RECORD EXTRACTS START

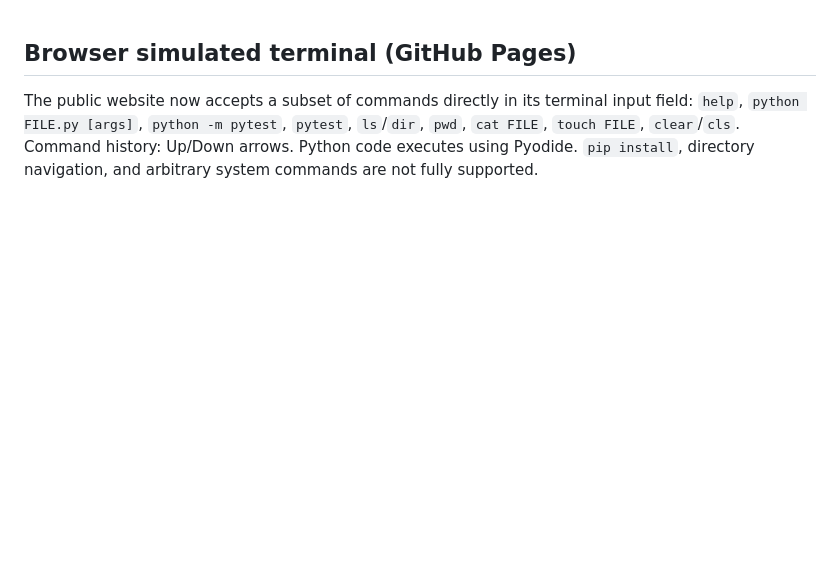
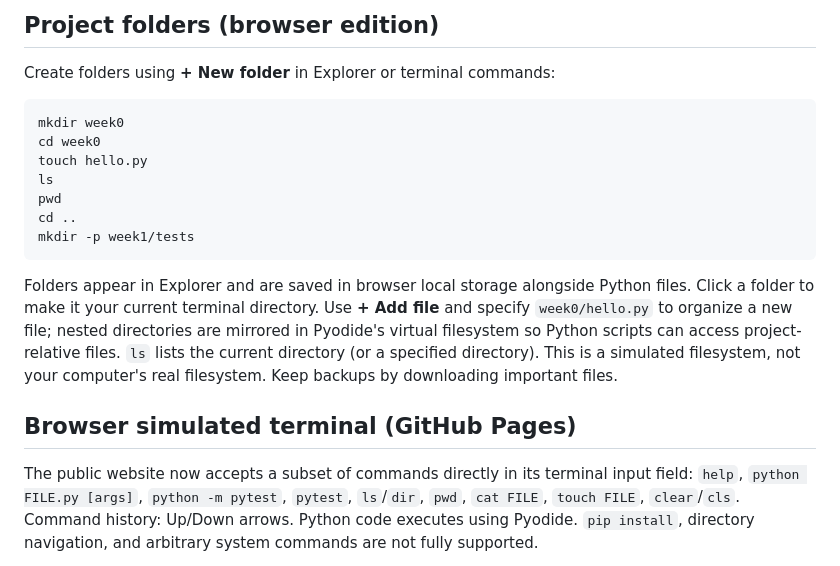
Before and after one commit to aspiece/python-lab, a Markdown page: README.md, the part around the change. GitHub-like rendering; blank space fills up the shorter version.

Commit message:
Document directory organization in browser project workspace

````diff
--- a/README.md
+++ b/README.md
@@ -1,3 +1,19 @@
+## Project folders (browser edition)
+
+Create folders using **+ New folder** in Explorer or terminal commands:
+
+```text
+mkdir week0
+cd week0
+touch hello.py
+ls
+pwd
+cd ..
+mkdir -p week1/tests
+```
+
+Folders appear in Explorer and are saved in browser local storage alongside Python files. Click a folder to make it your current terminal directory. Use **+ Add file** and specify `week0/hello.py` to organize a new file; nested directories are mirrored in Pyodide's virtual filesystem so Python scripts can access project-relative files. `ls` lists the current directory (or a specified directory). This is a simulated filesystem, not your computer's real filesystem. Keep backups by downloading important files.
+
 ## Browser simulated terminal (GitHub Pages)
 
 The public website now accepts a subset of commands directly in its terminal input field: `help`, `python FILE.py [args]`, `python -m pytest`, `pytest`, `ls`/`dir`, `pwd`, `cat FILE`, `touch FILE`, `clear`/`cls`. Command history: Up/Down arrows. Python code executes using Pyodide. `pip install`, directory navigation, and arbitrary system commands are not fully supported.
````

RECORD EXTRACTS END
RECORD EXTRACTS START

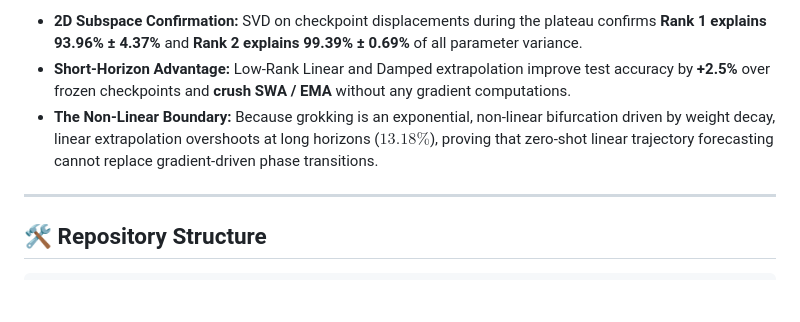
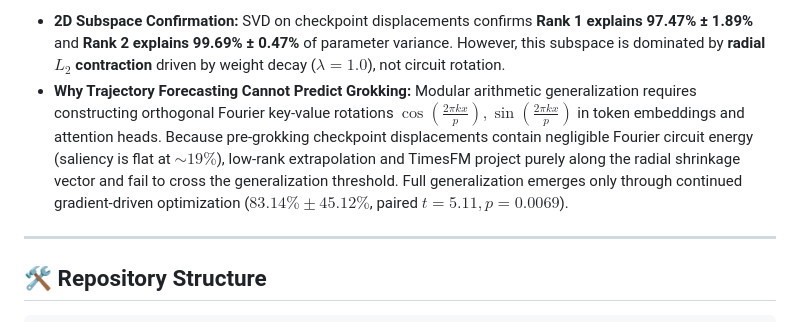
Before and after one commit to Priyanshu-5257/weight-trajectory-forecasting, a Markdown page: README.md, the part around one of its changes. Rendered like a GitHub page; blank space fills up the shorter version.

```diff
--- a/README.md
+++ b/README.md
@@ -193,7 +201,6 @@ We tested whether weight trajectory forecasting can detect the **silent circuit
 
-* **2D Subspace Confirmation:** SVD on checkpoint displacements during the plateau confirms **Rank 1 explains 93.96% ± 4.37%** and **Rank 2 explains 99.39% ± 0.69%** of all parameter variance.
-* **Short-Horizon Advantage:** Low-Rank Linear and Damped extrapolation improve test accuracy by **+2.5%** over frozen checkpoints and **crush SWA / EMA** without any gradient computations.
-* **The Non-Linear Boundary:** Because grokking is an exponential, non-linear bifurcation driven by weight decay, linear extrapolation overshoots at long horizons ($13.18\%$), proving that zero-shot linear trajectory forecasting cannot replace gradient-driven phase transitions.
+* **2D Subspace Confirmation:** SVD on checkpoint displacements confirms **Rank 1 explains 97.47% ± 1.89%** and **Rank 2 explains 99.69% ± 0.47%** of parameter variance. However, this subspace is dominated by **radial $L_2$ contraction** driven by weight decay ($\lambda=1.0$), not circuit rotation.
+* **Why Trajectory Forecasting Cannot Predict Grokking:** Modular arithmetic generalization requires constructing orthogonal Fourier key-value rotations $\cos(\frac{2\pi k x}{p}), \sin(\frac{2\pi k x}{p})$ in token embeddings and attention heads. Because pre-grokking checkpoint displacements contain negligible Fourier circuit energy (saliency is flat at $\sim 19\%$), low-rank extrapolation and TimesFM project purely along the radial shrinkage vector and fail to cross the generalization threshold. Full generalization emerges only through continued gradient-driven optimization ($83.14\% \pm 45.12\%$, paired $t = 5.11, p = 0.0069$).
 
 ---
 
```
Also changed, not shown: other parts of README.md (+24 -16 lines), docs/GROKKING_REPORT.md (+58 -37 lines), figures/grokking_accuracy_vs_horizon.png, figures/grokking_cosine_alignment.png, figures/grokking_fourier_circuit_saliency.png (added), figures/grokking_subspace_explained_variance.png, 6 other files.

RECORD EXTRACTS END
RECORD EXTRACTS START

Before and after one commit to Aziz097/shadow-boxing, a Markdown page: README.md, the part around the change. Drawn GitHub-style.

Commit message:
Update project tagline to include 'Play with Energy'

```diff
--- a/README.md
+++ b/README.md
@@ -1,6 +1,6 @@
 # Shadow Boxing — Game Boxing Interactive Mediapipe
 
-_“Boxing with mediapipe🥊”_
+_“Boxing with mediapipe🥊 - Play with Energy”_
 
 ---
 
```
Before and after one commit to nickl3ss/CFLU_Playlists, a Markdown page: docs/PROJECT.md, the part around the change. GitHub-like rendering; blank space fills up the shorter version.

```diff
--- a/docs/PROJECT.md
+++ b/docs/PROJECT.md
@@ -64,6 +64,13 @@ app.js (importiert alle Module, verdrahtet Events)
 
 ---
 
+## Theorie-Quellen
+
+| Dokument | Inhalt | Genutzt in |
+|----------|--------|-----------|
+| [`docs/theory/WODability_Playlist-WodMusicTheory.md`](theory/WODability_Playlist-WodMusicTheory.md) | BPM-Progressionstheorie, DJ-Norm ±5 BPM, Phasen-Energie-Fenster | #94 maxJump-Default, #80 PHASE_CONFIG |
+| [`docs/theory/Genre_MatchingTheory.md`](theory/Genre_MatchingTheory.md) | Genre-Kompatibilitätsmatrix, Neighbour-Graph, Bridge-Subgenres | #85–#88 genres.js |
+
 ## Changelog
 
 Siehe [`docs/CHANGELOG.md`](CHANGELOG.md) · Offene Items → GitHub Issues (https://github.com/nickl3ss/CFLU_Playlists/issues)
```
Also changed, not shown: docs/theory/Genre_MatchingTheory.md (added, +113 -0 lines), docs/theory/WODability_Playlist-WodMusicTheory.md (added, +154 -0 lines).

RECORD EXTRACTS END

§ **EXERCISE GOAL**:
Work out the number of lines in the entries above that hold the word "after", giving the number without comment.

§ **OUTPUT**:
4